══ Extracted information ══

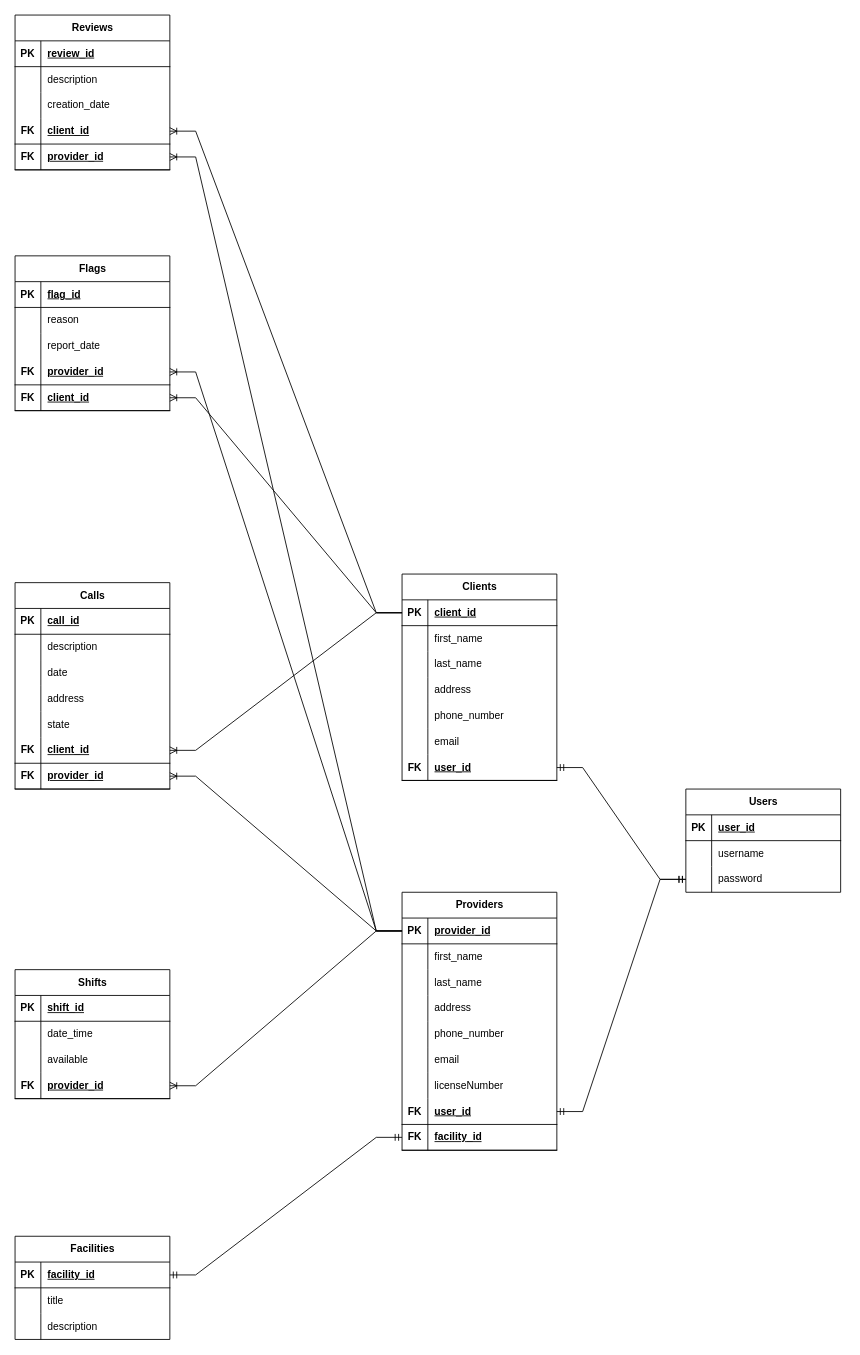
Earlier version of the draw.io diagram src/main/resources/static/DER v1.0.1.drawio (lopezenzoa/domestic-services-api). Source tidied: cells renumbered, new cells numbered last; positions are measured from the earlier drawing's top-left corner, leaving out a move shared by most shapes. Both pictures are drawn from the tidied source at 86%, with x=0, y=0 at pixel (-123, 15).
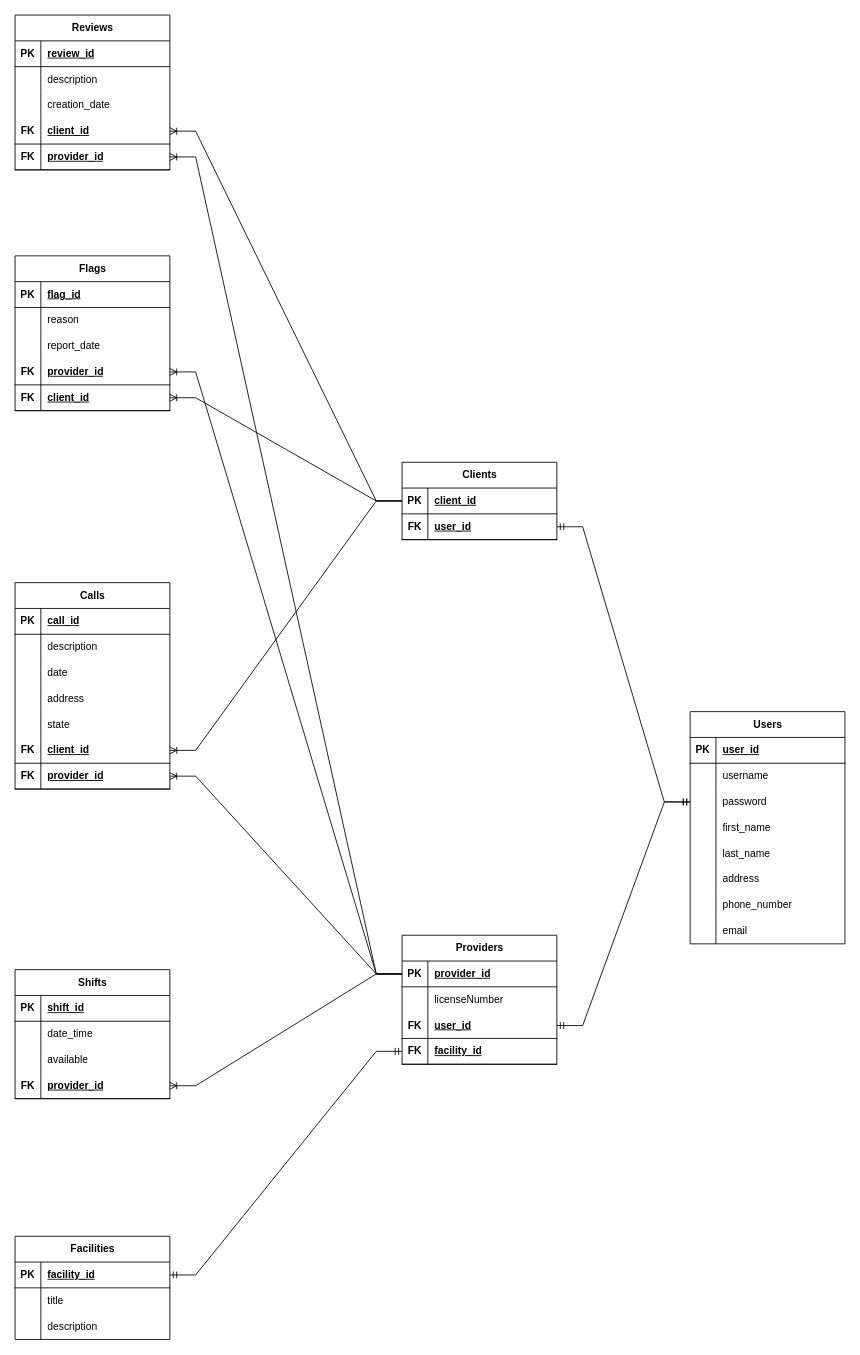
The same page after the edit.

Diff of the diagram source:
```diff
@@
     <mxCell id="2" value="Users" style="shape=table;startSize=30;childLayout=tableLayout;rowLines=0;fontStyle=1;align=center;html=1;" parent="1" vertex="1">
-      <mxGeometry x="940" y="900" width="180" height="120" as="geometry" />
+      <mxGeometry x="945" y="810" width="180" height="270" as="geometry" />
     </mxCell>
@@
+    <mxCell id="149" style="shape=tableRow;horizontal=0;startSize=0;swimlaneHead=0;swimlaneBody=0;fillColor=none;top=0;left=0;right=0;bottom=0;" parent="2" vertex="1">
+      <mxGeometry y="120" width="180" height="30" as="geometry" />
+    </mxCell>
+    <mxCell id="150" style="shape=partialRectangle;fillColor=none;top=0;left=0;bottom=0;right=0;overflow=hidden;whiteSpace=wrap;html=1;" parent="149" vertex="1">
+      <mxGeometry width="30" height="30" as="geometry" />
+    </mxCell>
+    <mxCell id="151" value="&lt;div&gt;first_name&lt;/div&gt;" style="shape=partialRectangle;fillColor=none;top=0;left=0;bottom=0;right=0;align=left;spacingLeft=6;overflow=hidden;whiteSpace=wrap;html=1;" parent="149" vertex="1">
+      <mxGeometry x="30" width="150" height="30" as="geometry" />
+    </mxCell>
+    <mxCell id="152" style="shape=tableRow;horizontal=0;startSize=0;swimlaneHead=0;swimlaneBody=0;fillColor=none;top=0;left=0;right=0;bottom=0;" parent="2" vertex="1">
+      <mxGeometry y="150" width="180" height="30" as="geometry" />
+    </mxCell>
+    <mxCell id="153" style="shape=partialRectangle;fillColor=none;top=0;left=0;bottom=0;right=0;overflow=hidden;whiteSpace=wrap;html=1;" parent="152" vertex="1">
+      <mxGeometry width="30" height="30" as="geometry" />
+    </mxCell>
+    <mxCell id="154" value="last_name" style="shape=partialRectangle;fillColor=none;top=0;left=0;bottom=0;right=0;align=left;spacingLeft=6;overflow=hidden;whiteSpace=wrap;html=1;" parent="152" vertex="1">
+      <mxGeometry x="30" width="150" height="30" as="geometry" />
+    </mxCell>
+    <mxCell id="155" style="shape=tableRow;horizontal=0;startSize=0;swimlaneHead=0;swimlaneBody=0;fillColor=none;top=0;left=0;right=0;bottom=0;" parent="2" vertex="1">
+      <mxGeometry y="180" width="180" height="30" as="geometry" />
+    </mxCell>
+    <mxCell id="156" style="shape=partialRectangle;fillColor=none;top=0;left=0;bottom=0;right=0;overflow=hidden;whiteSpace=wrap;html=1;" parent="155" vertex="1">
+      <mxGeometry width="30" height="30" as="geometry" />
+    </mxCell>
+    <mxCell id="157" value="address" style="shape=partialRectangle;fillColor=none;top=0;left=0;bottom=0;right=0;align=left;spacingLeft=6;overflow=hidden;whiteSpace=wrap;html=1;" parent="155" vertex="1">
+      <mxGeometry x="30" width="150" height="30" as="geometry" />
+    </mxCell>
+    <mxCell id="158" style="shape=tableRow;horizontal=0;startSize=0;swimlaneHead=0;swimlaneBody=0;fillColor=none;top=0;left=0;right=0;bottom=0;" parent="2" vertex="1">
+      <mxGeometry y="210" width="180" height="30" as="geometry" />
+    </mxCell>
+    <mxCell id="159" style="shape=partialRectangle;fillColor=none;top=0;left=0;bottom=0;right=0;overflow=hidden;whiteSpace=wrap;html=1;" parent="158" vertex="1">
+      <mxGeometry width="30" height="30" as="geometry" />
+    </mxCell>
+    <mxCell id="160" value="phone_number" style="shape=partialRectangle;fillColor=none;top=0;left=0;bottom=0;right=0;align=left;spacingLeft=6;overflow=hidden;whiteSpace=wrap;html=1;" parent="158" vertex="1">
+      <mxGeometry x="30" width="150" height="30" as="geometry" />
+    </mxCell>
+    <mxCell id="161" style="shape=tableRow;horizontal=0;startSize=0;swimlaneHead=0;swimlaneBody=0;fillColor=none;top=0;left=0;right=0;bottom=0;" parent="2" vertex="1">
+      <mxGeometry y="240" width="180" height="30" as="geometry" />
+    </mxCell>
+    <mxCell id="162" style="shape=partialRectangle;fillColor=none;top=0;left=0;bottom=0;right=0;overflow=hidden;whiteSpace=wrap;html=1;" parent="161" vertex="1">
+      <mxGeometry width="30" height="30" as="geometry" />
+    </mxCell>
+    <mxCell id="163" value="email" style="shape=partialRectangle;fillColor=none;top=0;left=0;bottom=0;right=0;align=left;spacingLeft=6;overflow=hidden;whiteSpace=wrap;html=1;" parent="161" vertex="1">
+      <mxGeometry x="30" width="150" height="30" as="geometry" />
+    </mxCell>
     <mxCell id="12" value="Clients" style="shape=table;startSize=30;childLayout=tableLayout;rowLines=0;fontStyle=1;align=center;html=1;" parent="1" vertex="1">
-      <mxGeometry x="610" y="650" width="180" height="240" as="geometry" />
+      <mxGeometry x="610" y="520" width="180" height="90" as="geometry" />
     </mxCell>
@@
-    <mxCell id="16" style="shape=tableRow;horizontal=0;startSize=0;swimlaneHead=0;swimlaneBody=0;fillColor=none;top=0;left=0;right=0;bottom=0;" parent="12" vertex="1">
-      <mxGeometry y="60" width="180" height="30" as="geometry" />
-    </mxCell>
-    <mxCell id="17" style="shape=partialRectangle;fillColor=none;top=0;left=0;bottom=0;right=0;overflow=hidden;whiteSpace=wrap;html=1;" parent="16" vertex="1">
-      <mxGeometry width="30" height="30" as="geometry" />
-    </mxCell>
-    <mxCell id="18" value="first_name" style="shape=partialRectangle;fillColor=none;top=0;left=0;bottom=0;right=0;align=left;spacingLeft=6;overflow=hidden;whiteSpace=wrap;html=1;" parent="16" vertex="1">
-      <mxGeometry x="30" width="150" height="30" as="geometry" />
-    </mxCell>
-    <mxCell id="19" style="shape=tableRow;horizontal=0;startSize=0;swimlaneHead=0;swimlaneBody=0;fillColor=none;top=0;left=0;right=0;bottom=0;" parent="12" vertex="1">
-      <mxGeometry y="90" width="180" height="30" as="geometry" />
-    </mxCell>
-    <mxCell id="20" style="shape=partialRectangle;fillColor=none;top=0;left=0;bottom=0;right=0;overflow=hidden;whiteSpace=wrap;html=1;" parent="19" vertex="1">
-      <mxGeometry width="30" height="30" as="geometry" />
-    </mxCell>
-    <mxCell id="21" value="last_name" style="shape=partialRectangle;fillColor=none;top=0;left=0;bottom=0;right=0;align=left;spacingLeft=6;overflow=hidden;whiteSpace=wrap;html=1;" parent="19" vertex="1">
-      <mxGeometry x="30" width="150" height="30" as="geometry" />
-    </mxCell>
-    <mxCell id="22" style="shape=tableRow;horizontal=0;startSize=0;swimlaneHead=0;swimlaneBody=0;fillColor=none;top=0;left=0;right=0;bottom=0;" parent="12" vertex="1">
-      <mxGeometry y="120" width="180" height="30" as="geometry" />
-    </mxCell>
-    <mxCell id="23" style="shape=partialRectangle;fillColor=none;top=0;left=0;bottom=0;right=0;overflow=hidden;whiteSpace=wrap;html=1;" parent="22" vertex="1">
-      <mxGeometry width="30" height="30" as="geometry" />
-    </mxCell>
-    <mxCell id="24" value="address" style="shape=partialRectangle;fillColor=none;top=0;left=0;bottom=0;right=0;align=left;spacingLeft=6;overflow=hidden;whiteSpace=wrap;html=1;" parent="22" vertex="1">
-      <mxGeometry x="30" width="150" height="30" as="geometry" />
-    </mxCell>
-    <mxCell id="25" style="shape=tableRow;horizontal=0;startSize=0;swimlaneHead=0;swimlaneBody=0;fillColor=none;top=0;left=0;right=0;bottom=0;" parent="12" vertex="1">
-      <mxGeometry y="150" width="180" height="30" as="geometry" />
-    </mxCell>
-    <mxCell id="26" style="shape=partialRectangle;fillColor=none;top=0;left=0;bottom=0;right=0;overflow=hidden;whiteSpace=wrap;html=1;" parent="25" vertex="1">
-      <mxGeometry width="30" height="30" as="geometry" />
-    </mxCell>
-    <mxCell id="27" value="phone_number" style="shape=partialRectangle;fillColor=none;top=0;left=0;bottom=0;right=0;align=left;spacingLeft=6;overflow=hidden;whiteSpace=wrap;html=1;" parent="25" vertex="1">
-      <mxGeometry x="30" width="150" height="30" as="geometry" />
-    </mxCell>
-    <mxCell id="28" style="shape=tableRow;horizontal=0;startSize=0;swimlaneHead=0;swimlaneBody=0;fillColor=none;top=0;left=0;right=0;bottom=0;" parent="12" vertex="1">
-      <mxGeometry y="180" width="180" height="30" as="geometry" />
-    </mxCell>
-    <mxCell id="29" style="shape=partialRectangle;fillColor=none;top=0;left=0;bottom=0;right=0;overflow=hidden;whiteSpace=wrap;html=1;" parent="28" vertex="1">
-      <mxGeometry width="30" height="30" as="geometry" />
-    </mxCell>
-    <mxCell id="30" value="email" style="shape=partialRectangle;fillColor=none;top=0;left=0;bottom=0;right=0;align=left;spacingLeft=6;overflow=hidden;whiteSpace=wrap;html=1;" parent="28" vertex="1">
-      <mxGeometry x="30" width="150" height="30" as="geometry" />
-    </mxCell>
     <mxCell id="31" style="shape=tableRow;horizontal=0;startSize=0;swimlaneHead=0;swimlaneBody=0;fillColor=none;points=[[0,0.5],[1,0.5]];portConstraint=eastwest;top=0;left=0;right=0;bottom=1;" parent="12" vertex="1">
-      <mxGeometry y="210" width="180" height="30" as="geometry" />
+      <mxGeometry y="60" width="180" height="30" as="geometry" />
     </mxCell>
@@
     <mxCell id="35" value="Providers" style="shape=table;startSize=30;childLayout=tableLayout;rowLines=0;fontStyle=1;align=center;html=1;" parent="1" vertex="1">
-      <mxGeometry x="610" y="1020" width="180" height="300" as="geometry" />
+      <mxGeometry x="610" y="1070" width="180" height="150" as="geometry" />
     </mxCell>
@@
-    <mxCell id="39" style="shape=tableRow;horizontal=0;startSize=0;swimlaneHead=0;swimlaneBody=0;fillColor=none;top=0;left=0;right=0;bottom=0;" parent="35" vertex="1">
-      <mxGeometry y="60" width="180" height="30" as="geometry" />
-    </mxCell>
-    <mxCell id="40" style="shape=partialRectangle;fillColor=none;top=0;left=0;bottom=0;right=0;overflow=hidden;whiteSpace=wrap;html=1;" parent="39" vertex="1">
-      <mxGeometry width="30" height="30" as="geometry" />
-    </mxCell>
-    <mxCell id="41" value="first_name" style="shape=partialRectangle;fillColor=none;top=0;left=0;bottom=0;right=0;align=left;spacingLeft=6;overflow=hidden;whiteSpace=wrap;html=1;" parent="39" vertex="1">
-      <mxGeometry x="30" width="150" height="30" as="geometry" />
-    </mxCell>
-    <mxCell id="42" style="shape=tableRow;horizontal=0;startSize=0;swimlaneHead=0;swimlaneBody=0;fillColor=none;top=0;left=0;right=0;bottom=0;" parent="35" vertex="1">
-      <mxGeometry y="90" width="180" height="30" as="geometry" />
-    </mxCell>
-    <mxCell id="43" style="shape=partialRectangle;fillColor=none;top=0;left=0;bottom=0;right=0;overflow=hidden;whiteSpace=wrap;html=1;" parent="42" vertex="1">
-      <mxGeometry width="30" height="30" as="geometry" />
-    </mxCell>
-    <mxCell id="44" value="last_name" style="shape=partialRectangle;fillColor=none;top=0;left=0;bottom=0;right=0;align=left;spacingLeft=6;overflow=hidden;whiteSpace=wrap;html=1;" parent="42" vertex="1">
-      <mxGeometry x="30" width="150" height="30" as="geometry" />
-    </mxCell>
-    <mxCell id="45" style="shape=tableRow;horizontal=0;startSize=0;swimlaneHead=0;swimlaneBody=0;fillColor=none;top=0;left=0;right=0;bottom=0;" parent="35" vertex="1">
-      <mxGeometry y="120" width="180" height="30" as="geometry" />
-    </mxCell>
-    <mxCell id="46" style="shape=partialRectangle;fillColor=none;top=0;left=0;bottom=0;right=0;overflow=hidden;whiteSpace=wrap;html=1;" parent="45" vertex="1">
-      <mxGeometry width="30" height="30" as="geometry" />
-    </mxCell>
-    <mxCell id="47" value="address" style="shape=partialRectangle;fillColor=none;top=0;left=0;bottom=0;right=0;align=left;spacingLeft=6;overflow=hidden;whiteSpace=wrap;html=1;" parent="45" vertex="1">
-      <mxGeometry x="30" width="150" height="30" as="geometry" />
-    </mxCell>
-    <mxCell id="48" style="shape=tableRow;horizontal=0;startSize=0;swimlaneHead=0;swimlaneBody=0;fillColor=none;top=0;left=0;right=0;bottom=0;" parent="35" vertex="1">
-      <mxGeometry y="150" width="180" height="30" as="geometry" />
-    </mxCell>
-    <mxCell id="49" style="shape=partialRectangle;fillColor=none;top=0;left=0;bottom=0;right=0;overflow=hidden;whiteSpace=wrap;html=1;" parent="48" vertex="1">
-      <mxGeometry width="30" height="30" as="geometry" />
-    </mxCell>
-    <mxCell id="50" value="phone_number" style="shape=partialRectangle;fillColor=none;top=0;left=0;bottom=0;right=0;align=left;spacingLeft=6;overflow=hidden;whiteSpace=wrap;html=1;" parent="48" vertex="1">
-      <mxGeometry x="30" width="150" height="30" as="geometry" />
-    </mxCell>
-    <mxCell id="51" style="shape=tableRow;horizontal=0;startSize=0;swimlaneHead=0;swimlaneBody=0;fillColor=none;top=0;left=0;right=0;bottom=0;" parent="35" vertex="1">
-      <mxGeometry y="180" width="180" height="30" as="geometry" />
-    </mxCell>
-    <mxCell id="52" style="shape=partialRectangle;fillColor=none;top=0;left=0;bottom=0;right=0;overflow=hidden;whiteSpace=wrap;html=1;" parent="51" vertex="1">
-      <mxGeometry width="30" height="30" as="geometry" />
-    </mxCell>
-    <mxCell id="53" value="email" style="shape=partialRectangle;fillColor=none;top=0;left=0;bottom=0;right=0;align=left;spacingLeft=6;overflow=hidden;whiteSpace=wrap;html=1;" parent="51" vertex="1">
-      <mxGeometry x="30" width="150" height="30" as="geometry" />
-    </mxCell>
     <mxCell id="54" style="shape=tableRow;horizontal=0;startSize=0;swimlaneHead=0;swimlaneBody=0;fillColor=none;top=0;left=0;right=0;bottom=0;" parent="35" vertex="1">
-      <mxGeometry y="210" width="180" height="30" as="geometry" />
+      <mxGeometry y="60" width="180" height="30" as="geometry" />
     </mxCell>
@@
     <mxCell id="57" style="shape=tableRow;horizontal=0;startSize=0;swimlaneHead=0;swimlaneBody=0;fillColor=none;points=[[0,0.5],[1,0.5]];portConstraint=eastwest;top=0;left=0;right=0;bottom=1;" parent="35" vertex="1">
-      <mxGeometry y="240" width="180" height="30" as="geometry" />
+      <mxGeometry y="90" width="180" height="30" as="geometry" />
     </mxCell>
@@
     <mxCell id="60" style="shape=tableRow;horizontal=0;startSize=0;swimlaneHead=0;swimlaneBody=0;fillColor=none;points=[[0,0.5],[1,0.5]];portConstraint=eastwest;top=0;left=0;right=0;bottom=1;" parent="35" vertex="1">
-      <mxGeometry y="270" width="180" height="30" as="geometry" />
+      <mxGeometry y="120" width="180" height="30" as="geometry" />
     </mxCell>
```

═══

- _Requirement_
Each line holding the word "diagram" must be copied from the data.

- _Solved problem_
Earlier version of the draw.io diagram src/main/resources/static/DER v1.0.1.drawio (lopezenzoa/domestic-services-api). Source tidied: cells renumbered, new cells numbered last; positions are measured from the earlier drawing's top-left corner, leaving out a move shared by most shapes. Both pictures are drawn from the tidied source at 86%, with x=0, y=0 at pixel (-123, 15).
Diff of the diagram source:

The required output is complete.